Data shown:
--------------------
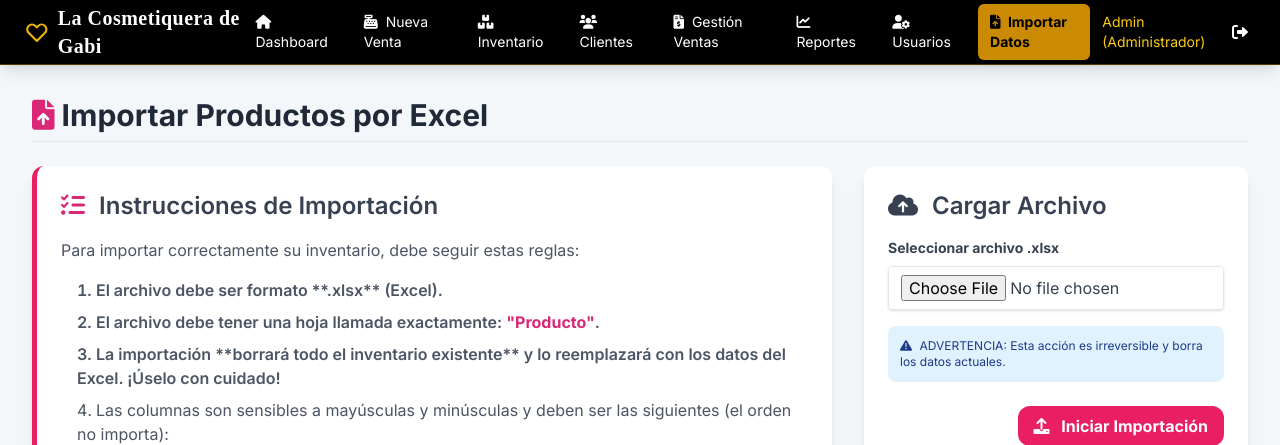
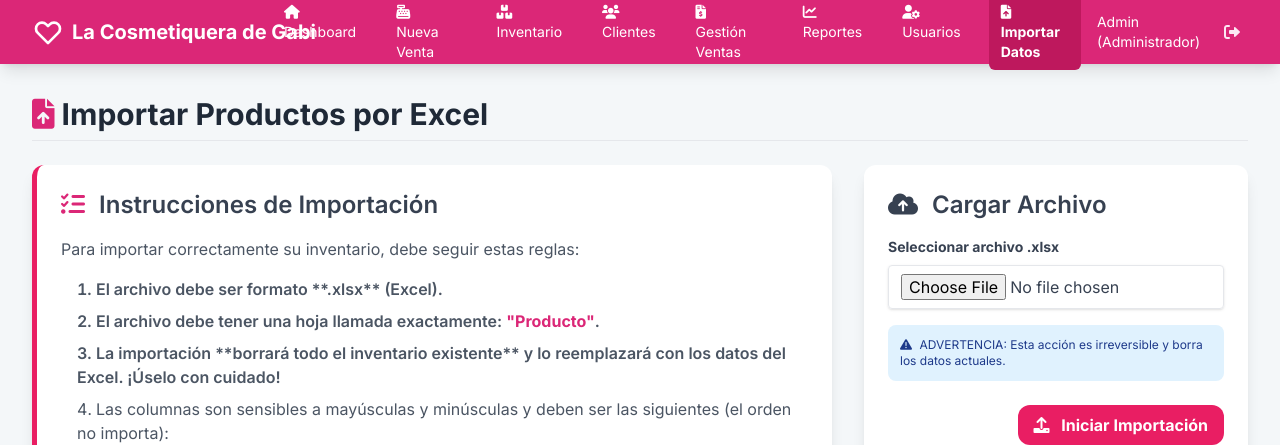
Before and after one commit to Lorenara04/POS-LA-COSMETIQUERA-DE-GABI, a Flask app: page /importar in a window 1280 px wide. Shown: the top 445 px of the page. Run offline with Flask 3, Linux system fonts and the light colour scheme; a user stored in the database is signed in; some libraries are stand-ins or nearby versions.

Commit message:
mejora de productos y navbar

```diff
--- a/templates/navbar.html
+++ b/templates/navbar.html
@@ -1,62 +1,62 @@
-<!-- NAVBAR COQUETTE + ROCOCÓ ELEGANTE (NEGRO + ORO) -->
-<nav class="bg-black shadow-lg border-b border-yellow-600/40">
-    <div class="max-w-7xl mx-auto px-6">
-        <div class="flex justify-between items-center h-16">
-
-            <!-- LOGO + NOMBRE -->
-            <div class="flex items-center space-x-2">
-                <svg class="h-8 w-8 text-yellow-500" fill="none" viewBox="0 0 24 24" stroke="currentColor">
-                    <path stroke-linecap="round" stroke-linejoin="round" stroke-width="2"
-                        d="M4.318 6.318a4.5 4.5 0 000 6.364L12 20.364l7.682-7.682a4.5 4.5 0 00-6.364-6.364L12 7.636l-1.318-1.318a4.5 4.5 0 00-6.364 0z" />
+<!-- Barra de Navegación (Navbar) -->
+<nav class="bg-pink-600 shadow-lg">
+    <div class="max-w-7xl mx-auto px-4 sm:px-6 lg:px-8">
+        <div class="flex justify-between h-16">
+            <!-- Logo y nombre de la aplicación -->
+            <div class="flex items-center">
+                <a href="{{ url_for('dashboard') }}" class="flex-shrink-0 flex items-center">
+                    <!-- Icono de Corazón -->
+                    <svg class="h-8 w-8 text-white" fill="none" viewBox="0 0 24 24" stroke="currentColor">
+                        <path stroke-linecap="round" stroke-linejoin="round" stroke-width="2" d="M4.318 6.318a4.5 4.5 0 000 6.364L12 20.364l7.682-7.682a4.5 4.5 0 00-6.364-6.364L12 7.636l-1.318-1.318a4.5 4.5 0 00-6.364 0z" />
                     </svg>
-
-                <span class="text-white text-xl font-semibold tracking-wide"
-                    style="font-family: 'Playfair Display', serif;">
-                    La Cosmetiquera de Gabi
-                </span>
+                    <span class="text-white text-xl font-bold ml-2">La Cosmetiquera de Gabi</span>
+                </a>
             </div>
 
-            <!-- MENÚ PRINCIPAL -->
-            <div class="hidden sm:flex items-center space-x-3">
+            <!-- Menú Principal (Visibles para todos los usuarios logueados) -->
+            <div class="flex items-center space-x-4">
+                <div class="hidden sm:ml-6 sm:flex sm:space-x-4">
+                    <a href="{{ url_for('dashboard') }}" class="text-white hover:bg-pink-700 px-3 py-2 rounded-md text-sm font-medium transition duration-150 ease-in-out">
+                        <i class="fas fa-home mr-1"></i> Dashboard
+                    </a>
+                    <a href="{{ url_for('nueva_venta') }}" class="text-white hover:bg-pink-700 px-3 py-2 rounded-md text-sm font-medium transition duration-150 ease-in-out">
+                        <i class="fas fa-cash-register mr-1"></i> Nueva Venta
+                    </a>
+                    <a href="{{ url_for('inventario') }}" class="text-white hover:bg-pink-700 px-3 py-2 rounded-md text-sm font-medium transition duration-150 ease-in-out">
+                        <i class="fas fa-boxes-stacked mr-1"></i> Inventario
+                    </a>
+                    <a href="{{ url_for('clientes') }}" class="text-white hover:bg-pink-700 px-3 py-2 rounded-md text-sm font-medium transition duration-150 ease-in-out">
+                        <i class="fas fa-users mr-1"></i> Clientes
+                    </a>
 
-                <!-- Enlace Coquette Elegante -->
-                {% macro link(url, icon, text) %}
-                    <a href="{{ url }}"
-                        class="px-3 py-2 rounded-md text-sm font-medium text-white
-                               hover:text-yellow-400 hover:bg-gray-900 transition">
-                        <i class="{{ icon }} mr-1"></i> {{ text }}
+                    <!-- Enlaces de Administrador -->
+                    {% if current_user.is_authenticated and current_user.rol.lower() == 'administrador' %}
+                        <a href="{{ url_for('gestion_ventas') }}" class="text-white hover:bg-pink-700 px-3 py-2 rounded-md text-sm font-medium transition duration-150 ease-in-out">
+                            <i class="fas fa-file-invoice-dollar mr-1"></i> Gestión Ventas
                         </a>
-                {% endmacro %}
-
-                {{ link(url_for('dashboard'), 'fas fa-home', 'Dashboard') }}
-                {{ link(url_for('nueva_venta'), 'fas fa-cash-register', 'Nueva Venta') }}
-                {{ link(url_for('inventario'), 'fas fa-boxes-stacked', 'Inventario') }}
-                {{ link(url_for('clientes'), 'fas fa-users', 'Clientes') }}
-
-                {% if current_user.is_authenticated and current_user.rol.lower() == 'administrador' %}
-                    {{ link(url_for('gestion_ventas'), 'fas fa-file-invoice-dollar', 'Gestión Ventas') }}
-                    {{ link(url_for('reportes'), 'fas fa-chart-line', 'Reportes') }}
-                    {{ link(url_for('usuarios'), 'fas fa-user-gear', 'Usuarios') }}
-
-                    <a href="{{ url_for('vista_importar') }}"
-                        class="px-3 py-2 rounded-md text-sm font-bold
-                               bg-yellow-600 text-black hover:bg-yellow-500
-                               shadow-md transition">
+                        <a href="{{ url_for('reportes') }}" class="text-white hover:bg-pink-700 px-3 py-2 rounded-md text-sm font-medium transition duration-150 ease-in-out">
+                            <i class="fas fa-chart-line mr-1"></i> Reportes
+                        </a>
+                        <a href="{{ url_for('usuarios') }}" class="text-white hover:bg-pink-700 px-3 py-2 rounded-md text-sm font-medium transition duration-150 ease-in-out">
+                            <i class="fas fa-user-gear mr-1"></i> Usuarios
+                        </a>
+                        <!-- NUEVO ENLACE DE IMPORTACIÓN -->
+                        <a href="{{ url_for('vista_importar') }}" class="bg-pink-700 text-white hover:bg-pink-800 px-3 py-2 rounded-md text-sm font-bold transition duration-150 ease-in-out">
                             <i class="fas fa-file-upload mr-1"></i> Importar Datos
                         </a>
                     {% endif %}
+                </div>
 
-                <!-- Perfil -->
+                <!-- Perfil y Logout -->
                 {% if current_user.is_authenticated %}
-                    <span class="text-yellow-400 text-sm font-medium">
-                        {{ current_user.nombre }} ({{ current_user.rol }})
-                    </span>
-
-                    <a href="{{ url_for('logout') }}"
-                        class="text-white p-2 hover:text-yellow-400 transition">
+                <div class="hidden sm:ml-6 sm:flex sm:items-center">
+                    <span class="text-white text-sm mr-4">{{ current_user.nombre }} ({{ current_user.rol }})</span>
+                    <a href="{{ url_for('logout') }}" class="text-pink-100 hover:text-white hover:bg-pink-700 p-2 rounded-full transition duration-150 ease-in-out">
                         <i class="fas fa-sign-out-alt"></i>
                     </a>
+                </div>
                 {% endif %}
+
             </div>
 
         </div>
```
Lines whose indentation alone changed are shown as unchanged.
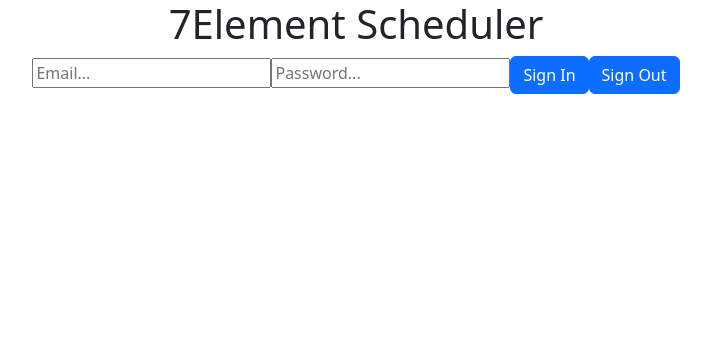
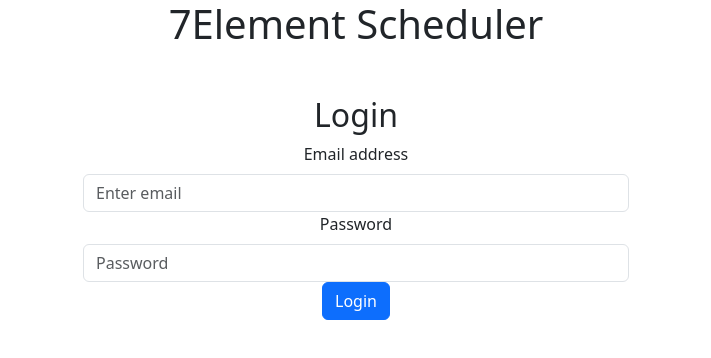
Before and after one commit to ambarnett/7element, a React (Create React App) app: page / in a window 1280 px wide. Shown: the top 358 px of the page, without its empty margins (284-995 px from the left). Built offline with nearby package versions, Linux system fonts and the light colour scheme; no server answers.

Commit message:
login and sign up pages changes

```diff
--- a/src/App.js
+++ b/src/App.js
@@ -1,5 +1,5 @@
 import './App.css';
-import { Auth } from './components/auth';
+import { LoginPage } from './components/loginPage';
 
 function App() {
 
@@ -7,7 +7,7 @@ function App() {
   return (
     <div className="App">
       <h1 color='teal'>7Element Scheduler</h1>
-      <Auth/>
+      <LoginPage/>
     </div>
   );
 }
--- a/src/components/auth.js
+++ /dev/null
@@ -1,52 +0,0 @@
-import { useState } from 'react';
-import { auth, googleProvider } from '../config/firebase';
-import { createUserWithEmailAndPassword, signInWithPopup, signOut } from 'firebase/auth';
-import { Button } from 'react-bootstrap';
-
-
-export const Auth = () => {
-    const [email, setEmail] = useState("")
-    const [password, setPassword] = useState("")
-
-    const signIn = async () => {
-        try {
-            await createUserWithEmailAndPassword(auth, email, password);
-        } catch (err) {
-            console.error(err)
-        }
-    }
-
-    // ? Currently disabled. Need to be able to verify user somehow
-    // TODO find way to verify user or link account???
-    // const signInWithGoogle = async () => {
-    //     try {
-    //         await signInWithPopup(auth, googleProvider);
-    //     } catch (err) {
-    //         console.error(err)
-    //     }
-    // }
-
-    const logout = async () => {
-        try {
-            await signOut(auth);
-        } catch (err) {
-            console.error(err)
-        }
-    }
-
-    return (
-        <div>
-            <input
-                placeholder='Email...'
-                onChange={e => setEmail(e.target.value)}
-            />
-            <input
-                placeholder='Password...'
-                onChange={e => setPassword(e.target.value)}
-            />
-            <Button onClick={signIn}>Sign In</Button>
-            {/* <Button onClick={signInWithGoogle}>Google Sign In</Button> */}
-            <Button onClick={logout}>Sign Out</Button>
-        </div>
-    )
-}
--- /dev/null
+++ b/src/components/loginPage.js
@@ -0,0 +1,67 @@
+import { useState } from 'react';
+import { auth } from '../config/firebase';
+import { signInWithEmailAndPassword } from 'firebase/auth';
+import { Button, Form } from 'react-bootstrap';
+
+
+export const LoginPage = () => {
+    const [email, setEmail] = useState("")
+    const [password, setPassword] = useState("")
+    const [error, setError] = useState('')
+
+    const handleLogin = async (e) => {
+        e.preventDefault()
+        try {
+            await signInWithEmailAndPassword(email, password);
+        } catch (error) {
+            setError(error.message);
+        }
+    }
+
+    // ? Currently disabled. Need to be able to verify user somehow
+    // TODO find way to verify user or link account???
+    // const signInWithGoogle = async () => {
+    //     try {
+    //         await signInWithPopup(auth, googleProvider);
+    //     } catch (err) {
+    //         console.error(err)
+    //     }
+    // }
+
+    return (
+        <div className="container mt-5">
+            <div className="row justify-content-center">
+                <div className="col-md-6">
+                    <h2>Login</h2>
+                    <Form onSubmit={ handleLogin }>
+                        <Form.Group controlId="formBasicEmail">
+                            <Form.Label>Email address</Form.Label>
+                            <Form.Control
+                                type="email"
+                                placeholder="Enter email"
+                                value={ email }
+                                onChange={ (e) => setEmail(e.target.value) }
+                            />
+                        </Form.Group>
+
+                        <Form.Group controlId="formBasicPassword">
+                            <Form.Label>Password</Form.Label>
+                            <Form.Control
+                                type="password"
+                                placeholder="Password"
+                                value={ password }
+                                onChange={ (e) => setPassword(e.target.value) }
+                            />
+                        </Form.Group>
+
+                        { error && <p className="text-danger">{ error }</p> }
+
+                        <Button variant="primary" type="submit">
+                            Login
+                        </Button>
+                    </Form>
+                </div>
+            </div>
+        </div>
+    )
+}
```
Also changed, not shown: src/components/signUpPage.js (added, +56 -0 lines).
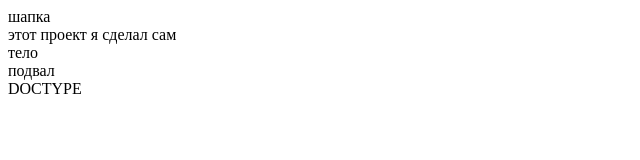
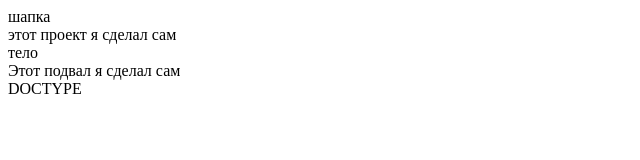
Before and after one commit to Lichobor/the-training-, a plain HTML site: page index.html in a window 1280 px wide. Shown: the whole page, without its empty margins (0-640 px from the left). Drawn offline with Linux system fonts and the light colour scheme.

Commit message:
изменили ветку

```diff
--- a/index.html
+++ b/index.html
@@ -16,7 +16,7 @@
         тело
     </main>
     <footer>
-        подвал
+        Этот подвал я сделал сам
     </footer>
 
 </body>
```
--------------------
Go through the material and copy each line that contains "items".

-        <div class="flex justify-between items-center h-16">
-            <div class="flex items-center space-x-2">
+            <div class="flex items-center">
+                <a href="{{ url_for('dashboard') }}" class="flex-shrink-0 flex items-center">
-            <div class="hidden sm:flex items-center space-x-3">
+            <div class="flex items-center space-x-4">
+                <div class="hidden sm:ml-6 sm:flex sm:items-center">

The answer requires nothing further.